### RECORD SET:
◆ ◆ ◆ ◆ ◆
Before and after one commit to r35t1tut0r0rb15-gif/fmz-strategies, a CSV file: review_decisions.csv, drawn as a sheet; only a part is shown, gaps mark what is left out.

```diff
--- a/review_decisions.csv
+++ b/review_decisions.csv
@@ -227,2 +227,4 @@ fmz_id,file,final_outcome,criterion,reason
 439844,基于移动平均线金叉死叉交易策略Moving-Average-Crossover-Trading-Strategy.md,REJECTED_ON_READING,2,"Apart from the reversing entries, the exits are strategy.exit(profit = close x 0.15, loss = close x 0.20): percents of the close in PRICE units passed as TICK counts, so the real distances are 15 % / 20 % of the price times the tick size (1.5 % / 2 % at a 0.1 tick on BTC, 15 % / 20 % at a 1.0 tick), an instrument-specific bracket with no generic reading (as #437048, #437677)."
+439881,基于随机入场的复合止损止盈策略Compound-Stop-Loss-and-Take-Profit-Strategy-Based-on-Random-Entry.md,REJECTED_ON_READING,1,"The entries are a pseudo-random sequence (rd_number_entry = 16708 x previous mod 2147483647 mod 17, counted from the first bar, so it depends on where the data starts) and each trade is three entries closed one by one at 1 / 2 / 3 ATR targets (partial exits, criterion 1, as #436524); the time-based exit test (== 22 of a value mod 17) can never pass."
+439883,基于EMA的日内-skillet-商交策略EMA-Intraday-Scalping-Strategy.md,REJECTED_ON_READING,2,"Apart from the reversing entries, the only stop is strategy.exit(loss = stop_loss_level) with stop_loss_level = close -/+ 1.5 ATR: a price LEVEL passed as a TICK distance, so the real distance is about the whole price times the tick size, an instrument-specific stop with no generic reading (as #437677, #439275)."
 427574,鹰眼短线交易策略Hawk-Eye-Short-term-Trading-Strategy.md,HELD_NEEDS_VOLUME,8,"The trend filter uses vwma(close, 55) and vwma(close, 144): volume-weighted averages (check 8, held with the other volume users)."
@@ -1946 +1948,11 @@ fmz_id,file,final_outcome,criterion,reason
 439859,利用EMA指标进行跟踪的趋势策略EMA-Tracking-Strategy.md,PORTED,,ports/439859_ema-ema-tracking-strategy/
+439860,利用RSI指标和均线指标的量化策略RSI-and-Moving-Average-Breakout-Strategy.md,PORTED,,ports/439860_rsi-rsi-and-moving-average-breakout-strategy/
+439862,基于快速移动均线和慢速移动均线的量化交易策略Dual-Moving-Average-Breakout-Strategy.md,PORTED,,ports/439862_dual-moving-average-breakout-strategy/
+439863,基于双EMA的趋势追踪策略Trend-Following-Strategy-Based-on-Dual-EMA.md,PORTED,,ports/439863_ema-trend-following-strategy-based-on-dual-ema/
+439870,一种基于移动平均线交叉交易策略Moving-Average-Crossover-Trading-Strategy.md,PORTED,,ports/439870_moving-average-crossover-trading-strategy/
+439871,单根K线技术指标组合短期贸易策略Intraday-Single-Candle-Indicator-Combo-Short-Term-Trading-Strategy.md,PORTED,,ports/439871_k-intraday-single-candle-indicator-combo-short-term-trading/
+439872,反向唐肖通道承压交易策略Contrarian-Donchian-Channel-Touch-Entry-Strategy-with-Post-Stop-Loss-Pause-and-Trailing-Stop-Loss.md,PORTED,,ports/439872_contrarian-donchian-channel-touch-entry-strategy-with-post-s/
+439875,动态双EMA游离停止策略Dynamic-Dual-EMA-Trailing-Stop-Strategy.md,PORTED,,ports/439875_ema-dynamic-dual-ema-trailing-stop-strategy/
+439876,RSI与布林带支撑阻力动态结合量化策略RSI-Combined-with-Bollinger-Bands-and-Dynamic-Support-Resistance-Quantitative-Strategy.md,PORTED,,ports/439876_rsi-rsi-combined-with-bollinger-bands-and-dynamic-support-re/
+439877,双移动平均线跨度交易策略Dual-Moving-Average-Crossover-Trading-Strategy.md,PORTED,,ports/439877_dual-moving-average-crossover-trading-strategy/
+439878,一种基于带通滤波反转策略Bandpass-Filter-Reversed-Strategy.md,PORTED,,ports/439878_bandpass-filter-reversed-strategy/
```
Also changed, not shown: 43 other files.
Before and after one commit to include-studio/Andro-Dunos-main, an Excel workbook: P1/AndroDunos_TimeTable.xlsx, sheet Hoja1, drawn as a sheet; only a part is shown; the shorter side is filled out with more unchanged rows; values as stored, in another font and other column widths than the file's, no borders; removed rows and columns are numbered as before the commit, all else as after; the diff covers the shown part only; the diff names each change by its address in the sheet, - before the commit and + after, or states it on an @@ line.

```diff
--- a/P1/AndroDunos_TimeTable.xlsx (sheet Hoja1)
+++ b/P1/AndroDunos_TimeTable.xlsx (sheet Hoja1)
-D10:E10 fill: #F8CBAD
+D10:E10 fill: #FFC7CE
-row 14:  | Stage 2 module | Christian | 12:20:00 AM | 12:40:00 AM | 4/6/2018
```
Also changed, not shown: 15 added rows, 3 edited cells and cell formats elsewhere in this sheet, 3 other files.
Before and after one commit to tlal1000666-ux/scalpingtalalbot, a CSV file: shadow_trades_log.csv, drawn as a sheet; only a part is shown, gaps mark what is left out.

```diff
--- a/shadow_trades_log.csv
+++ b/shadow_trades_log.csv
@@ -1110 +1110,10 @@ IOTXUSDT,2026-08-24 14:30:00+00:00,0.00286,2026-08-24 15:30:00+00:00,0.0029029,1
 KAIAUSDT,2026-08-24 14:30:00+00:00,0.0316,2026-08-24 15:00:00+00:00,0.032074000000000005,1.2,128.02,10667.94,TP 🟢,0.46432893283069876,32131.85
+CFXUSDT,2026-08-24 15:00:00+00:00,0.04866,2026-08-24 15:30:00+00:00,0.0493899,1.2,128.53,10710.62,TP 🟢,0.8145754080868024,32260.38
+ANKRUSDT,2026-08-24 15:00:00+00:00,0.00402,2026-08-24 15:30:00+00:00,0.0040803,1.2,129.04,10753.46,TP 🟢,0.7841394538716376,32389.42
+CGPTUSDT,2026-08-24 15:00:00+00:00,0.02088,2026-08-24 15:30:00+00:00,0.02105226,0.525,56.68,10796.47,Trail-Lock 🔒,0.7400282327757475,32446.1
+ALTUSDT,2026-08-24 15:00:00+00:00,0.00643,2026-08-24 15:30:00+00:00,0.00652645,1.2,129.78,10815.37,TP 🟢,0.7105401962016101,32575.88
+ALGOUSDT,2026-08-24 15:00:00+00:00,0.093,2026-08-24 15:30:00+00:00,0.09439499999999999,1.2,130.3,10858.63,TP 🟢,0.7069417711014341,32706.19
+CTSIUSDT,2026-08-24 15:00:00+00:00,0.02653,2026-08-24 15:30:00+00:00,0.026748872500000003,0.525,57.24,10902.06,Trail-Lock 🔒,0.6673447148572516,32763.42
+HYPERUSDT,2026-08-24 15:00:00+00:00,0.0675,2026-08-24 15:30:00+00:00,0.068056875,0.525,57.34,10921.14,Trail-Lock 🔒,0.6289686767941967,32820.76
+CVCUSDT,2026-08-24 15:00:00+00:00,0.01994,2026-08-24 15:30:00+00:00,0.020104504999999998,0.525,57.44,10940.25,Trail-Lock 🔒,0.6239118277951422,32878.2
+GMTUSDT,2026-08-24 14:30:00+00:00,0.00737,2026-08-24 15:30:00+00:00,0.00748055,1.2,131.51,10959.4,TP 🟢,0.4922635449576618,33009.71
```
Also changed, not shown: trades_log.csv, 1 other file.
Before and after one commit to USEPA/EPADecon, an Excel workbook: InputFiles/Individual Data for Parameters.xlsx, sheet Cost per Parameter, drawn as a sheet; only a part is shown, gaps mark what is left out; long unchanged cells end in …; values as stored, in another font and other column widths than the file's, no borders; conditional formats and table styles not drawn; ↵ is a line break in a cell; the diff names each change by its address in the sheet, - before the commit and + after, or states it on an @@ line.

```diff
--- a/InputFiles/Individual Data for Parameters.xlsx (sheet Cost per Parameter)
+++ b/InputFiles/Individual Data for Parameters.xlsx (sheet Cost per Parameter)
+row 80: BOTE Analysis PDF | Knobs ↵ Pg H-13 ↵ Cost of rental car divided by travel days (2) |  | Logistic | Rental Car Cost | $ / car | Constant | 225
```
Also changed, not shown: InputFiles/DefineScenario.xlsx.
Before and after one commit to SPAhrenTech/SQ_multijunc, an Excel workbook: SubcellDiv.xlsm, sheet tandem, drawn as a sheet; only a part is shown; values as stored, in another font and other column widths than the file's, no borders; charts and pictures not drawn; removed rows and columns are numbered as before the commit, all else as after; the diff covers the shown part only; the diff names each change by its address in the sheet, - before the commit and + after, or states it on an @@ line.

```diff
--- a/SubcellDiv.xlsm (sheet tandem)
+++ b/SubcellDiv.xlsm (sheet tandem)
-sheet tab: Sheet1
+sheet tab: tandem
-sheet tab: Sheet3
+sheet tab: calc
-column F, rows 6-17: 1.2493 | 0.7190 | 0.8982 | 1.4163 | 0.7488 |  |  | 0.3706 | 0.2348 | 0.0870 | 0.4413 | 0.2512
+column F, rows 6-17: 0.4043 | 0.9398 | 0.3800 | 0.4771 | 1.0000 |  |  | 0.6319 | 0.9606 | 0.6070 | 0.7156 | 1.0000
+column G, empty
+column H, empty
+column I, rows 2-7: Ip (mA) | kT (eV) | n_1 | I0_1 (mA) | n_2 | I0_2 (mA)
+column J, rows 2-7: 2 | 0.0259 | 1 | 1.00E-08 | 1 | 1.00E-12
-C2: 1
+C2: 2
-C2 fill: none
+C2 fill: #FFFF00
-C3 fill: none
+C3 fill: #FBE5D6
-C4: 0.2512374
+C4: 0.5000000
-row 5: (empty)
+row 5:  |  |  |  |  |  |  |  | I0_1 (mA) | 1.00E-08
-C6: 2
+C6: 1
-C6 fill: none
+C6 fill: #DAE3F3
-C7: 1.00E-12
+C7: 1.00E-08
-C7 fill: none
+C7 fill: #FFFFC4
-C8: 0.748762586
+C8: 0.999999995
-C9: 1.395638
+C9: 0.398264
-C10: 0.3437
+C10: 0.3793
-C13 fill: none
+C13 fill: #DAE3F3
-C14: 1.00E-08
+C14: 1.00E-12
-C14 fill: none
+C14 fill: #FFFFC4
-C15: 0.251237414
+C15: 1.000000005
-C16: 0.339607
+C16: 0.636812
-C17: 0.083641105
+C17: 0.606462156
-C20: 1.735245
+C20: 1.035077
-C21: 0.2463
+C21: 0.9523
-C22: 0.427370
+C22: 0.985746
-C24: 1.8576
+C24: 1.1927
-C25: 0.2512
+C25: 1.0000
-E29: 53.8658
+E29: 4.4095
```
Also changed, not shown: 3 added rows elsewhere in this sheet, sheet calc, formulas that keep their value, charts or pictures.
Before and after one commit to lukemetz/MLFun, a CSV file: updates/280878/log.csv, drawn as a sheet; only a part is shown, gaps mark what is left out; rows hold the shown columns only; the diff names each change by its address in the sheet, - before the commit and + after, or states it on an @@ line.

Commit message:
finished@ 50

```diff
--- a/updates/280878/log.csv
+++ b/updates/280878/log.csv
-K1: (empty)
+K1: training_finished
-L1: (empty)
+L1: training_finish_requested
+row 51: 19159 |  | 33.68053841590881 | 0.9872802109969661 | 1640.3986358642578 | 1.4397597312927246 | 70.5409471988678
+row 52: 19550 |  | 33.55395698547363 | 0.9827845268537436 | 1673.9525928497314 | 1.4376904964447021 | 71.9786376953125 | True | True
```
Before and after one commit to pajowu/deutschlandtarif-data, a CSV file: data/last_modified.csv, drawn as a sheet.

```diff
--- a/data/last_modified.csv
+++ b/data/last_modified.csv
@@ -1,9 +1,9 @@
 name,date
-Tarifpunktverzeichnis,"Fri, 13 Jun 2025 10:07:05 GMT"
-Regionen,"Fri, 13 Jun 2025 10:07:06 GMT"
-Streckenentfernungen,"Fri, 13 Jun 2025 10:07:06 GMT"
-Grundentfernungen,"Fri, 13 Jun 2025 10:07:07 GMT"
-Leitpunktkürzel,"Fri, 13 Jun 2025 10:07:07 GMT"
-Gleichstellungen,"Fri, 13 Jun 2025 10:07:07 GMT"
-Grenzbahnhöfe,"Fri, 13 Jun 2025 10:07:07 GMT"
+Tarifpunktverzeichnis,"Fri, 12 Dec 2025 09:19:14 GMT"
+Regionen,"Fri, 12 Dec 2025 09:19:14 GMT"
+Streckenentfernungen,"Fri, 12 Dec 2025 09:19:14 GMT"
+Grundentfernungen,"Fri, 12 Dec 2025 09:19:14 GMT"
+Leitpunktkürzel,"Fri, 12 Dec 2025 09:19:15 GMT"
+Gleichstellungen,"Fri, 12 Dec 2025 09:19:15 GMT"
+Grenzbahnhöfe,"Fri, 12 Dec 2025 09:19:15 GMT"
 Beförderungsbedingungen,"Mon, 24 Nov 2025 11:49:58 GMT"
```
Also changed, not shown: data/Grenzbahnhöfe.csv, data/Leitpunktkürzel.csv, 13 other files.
◆ ◆ ◆ ◆ ◆
### TASK BRIEF:
From the preceding records, count the lines where "Lock" occurs and reply with the number only.

### OUTPUT FOR THIS TASK:
4